The desire for more sensual, shapely, and BIGGER lips is not new in our culture. It’s been going on for over 50 years. Though the trend hasn’t change, what has changed is the magnitude. I recently read a piece in Slate about some rather unfortunate runway appearances involving overdone lips. The article is subtitled “the rise of the trout-pout” – a graphic if not wholly accurate description of the phenomenon of overdone lips – and traces the current rise of the sensual mouth from Brigitte Bardot in the 1950′s and 1960′s to modern stars like Angelina Jolie.

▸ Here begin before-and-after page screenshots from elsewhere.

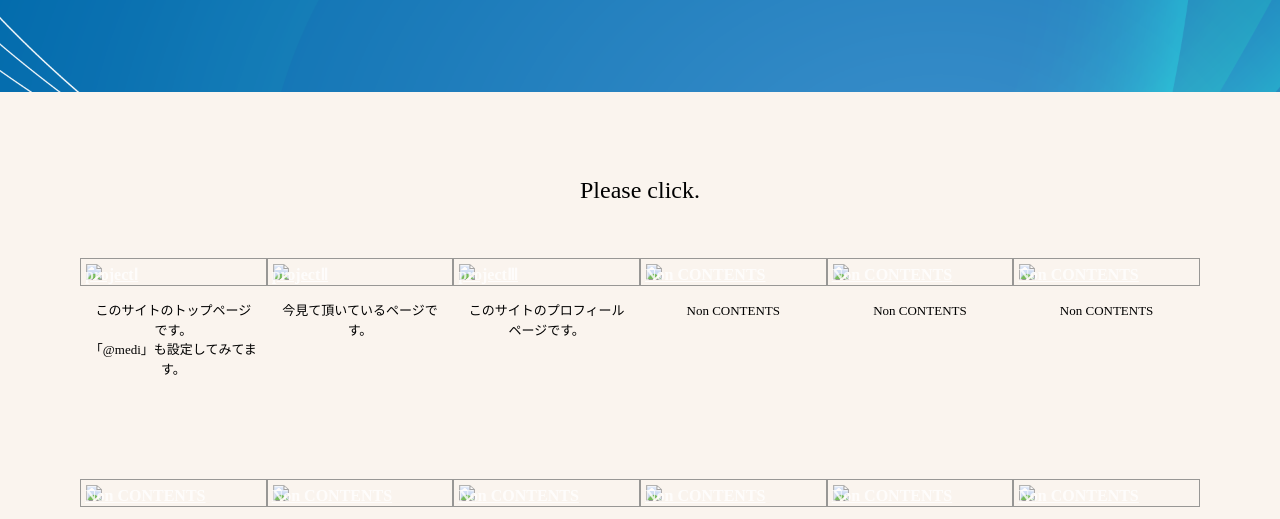
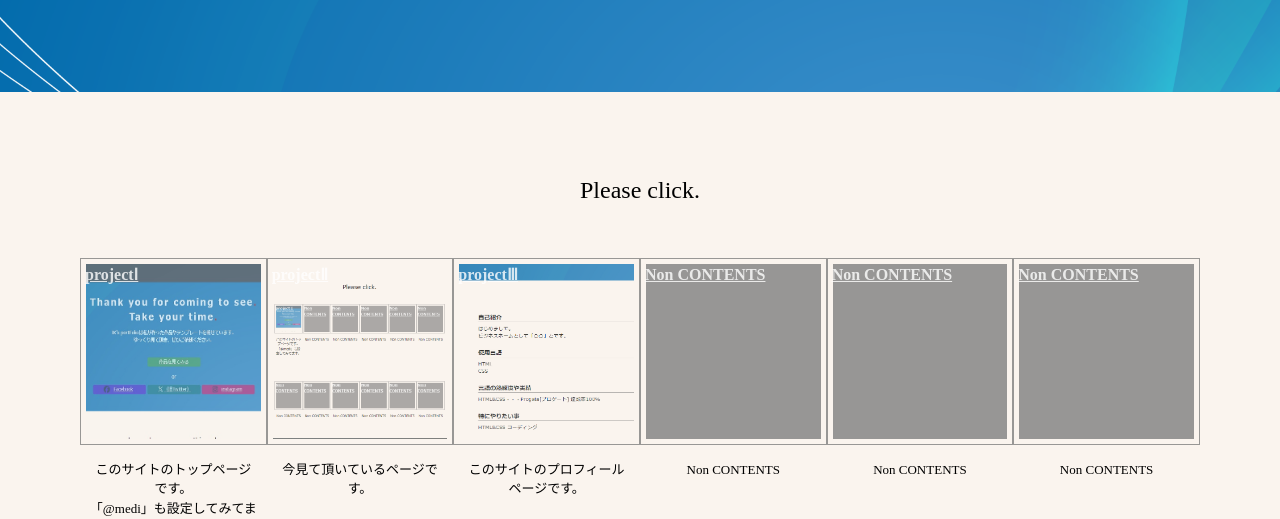
Before and after one commit to ikwebacount/portfolio-works, a plain HTML site: page index.html in a window 1280 px wide. Shown: the part 258-777 px from the top of the page. Drawn offline with Linux system fonts and the light colour scheme; files whose address does not match are found by name.

Commit message:
Update index.html

```diff
--- a/index.html
+++ b/index.html
@@ -29,62 +29,62 @@
                 <h2>Please click.</h2>
                 <div class="main-inner2-contents-contener">
                     <div class="main-inner2-contents">
-                        <img src="img/free1.jpeg" class="main-inner2-setumei-img">
+                        <img src="free1.jpeg" class="main-inner2-setumei-img">
                         <a href="3.project１ページ/index.html" target="_blank" class="main-inner2-btn">projectⅠ</a>
                         <p class="main-inner2-setumei">このサイトのトップページです。<br>「@medi」も設定してみてます。</p>
                     </div>
                     <div class="main-inner2-contents">
-                        <img src="img/free2.png" class="main-inner2-setumei-img">
+                        <img src="free2.png" class="main-inner2-setumei-img">
                         <a href="3.project２ページ/index.html" target="_blank" class="main-inner2-btn">projectⅡ</a>
                         <p class="main-inner2-setumei">今見て頂いているページです。</p>
                     </div>
                     <div class="main-inner2-contents">
-                        <img src="img/free3.png" class="main-inner2-setumei-img">
+                        <img src="free3.png" class="main-inner2-setumei-img">
                         <a href="3.project3ページ/index.html" target="_blank" class="main-inner2-btn">projectⅢ</a>
                         <p class="main-inner2-setumei">このサイトのプロフィールページです。</p>
                     </div>
                     <div class="main-inner2-contents" >
-                        <img src="img/free4.png" class="main-inner2-setumei-img">
+                        <img src="free4.png" class="main-inner2-setumei-img">
                         <a href="2.ダミーページ/index.html" target="_blank" class="main-inner2-btn">Non CONTENTS</a>
                         <p class="main-inner2-setumei">Non CONTENTS</p>
                     </div>
                     <div class="main-inner2-contents" >
-                        <img src="img/free4.png" class="main-inner2-setumei-img">
+                        <img src="free4.png" class="main-inner2-setumei-img">
                         <a href="2.ダミーページ/index.html" target="_blank" class="main-inner2-btn">Non CONTENTS</a>
                         <p class="main-inner2-setumei">Non CONTENTS</p>
                     </div>
                     <div class="main-inner2-contents" >
-                        <img src="img/free4.png" class="main-inner2-setumei-img">
+                        <img src="free4.png" class="main-inner2-setumei-img">
                         <a href="2.ダミーページ/index.html" target="_blank" class="main-inner2-btn">Non CONTENTS</a>
                         <p class="main-inner2-setumei">Non CONTENTS</p>
                     </div>
                     <div class="main-inner2-contents" >
-                        <img src="img/free4.png" class="main-inner2-setumei-img">
+                        <img src="free4.png" class="main-inner2-setumei-img">
                         <a href="2.ダミーページ/index.html" target="_blank" class="main-inner2-btn">Non CONTENTS</a>
                         <p class="main-inner2-setumei">Non CONTENTS</p>
                     </div>
                     <div class="main-inner2-contents" >
-                        <img src="img/free4.png" class="main-inner2-setumei-img">
+                        <img src="free4.png" class="main-inner2-setumei-img">
                         <a href="2.ダミーページ/index.html" target="_blank" class="main-inner2-btn">Non CONTENTS</a>
                         <p class="main-inner2-setumei">Non CONTENTS</p>
                     </div>
                     <div class="main-inner2-contents" >
-                        <img src="img/free4.png" class="main-inner2-setumei-img">
+                        <img src="free4.png" class="main-inner2-setumei-img">
                         <a href="2.ダミーページ/index.html" target="_blank" class="main-inner2-btn">Non CONTENTS</a>
                         <p class="main-inner2-setumei">Non CONTENTS</p>
                     </div>
                     <div class="main-inner2-contents" >
-                        <img src="img/free4.png" class="main-inner2-setumei-img">
+                        <img src="free4.png" class="main-inner2-setumei-img">
                         <a href="2.ダミーページ/index.html" target="_blank" class="main-inner2-btn">Non CONTENTS</a>
                         <p class="main-inner2-setumei">Non CONTENTS</p>
                     </div>
                     <div class="main-inner2-contents" >
-                        <img src="img/free4.png" class="main-inner2-setumei-img">
+                        <img src="free4.png" class="main-inner2-setumei-img">
                         <a href="2.ダミーページ/index.html" target="_blank" class="main-inner2-btn">Non CONTENTS</a>
                         <p class="main-inner2-setumei">Non CONTENTS</p>
                     </div>
                     <div class="main-inner2-contents" >
-                        <img src="img/free4.png" class="main-inner2-setumei-img">
+                        <img src="free4.png" class="main-inner2-setumei-img">
                         <a href="2.ダミーページ/index.html" target="_blank" class="main-inner2-btn">Non CONTENTS</a>
                         <p class="main-inner2-setumei">Non CONTENTS</p>
                     </div>
```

Some enduring concepts of beauty exist, though these are often subconscious and influence our behaviors is more subtle ways. Some of these eternal truths have been supported by relatively recent, and rigorous, scientific inquiry. A good example is facial symmetry: the more symmetric a face is judged by an observer, the more beautiful the face is considered. In the field of sociological anthropology or evolutionary biology, tendencies like this are typically explained in terms of mating behavior – meaning that the symmetry of a potential mate’s face can be used as a proxy for “good genes” or fertility. This is difficult to prove because the supposed effects are subconscious (and there aren’t a lot of cavemen around to use in experiments), but it seems to make sense in a primitive way. (Warning: this post is pretty nerdy.)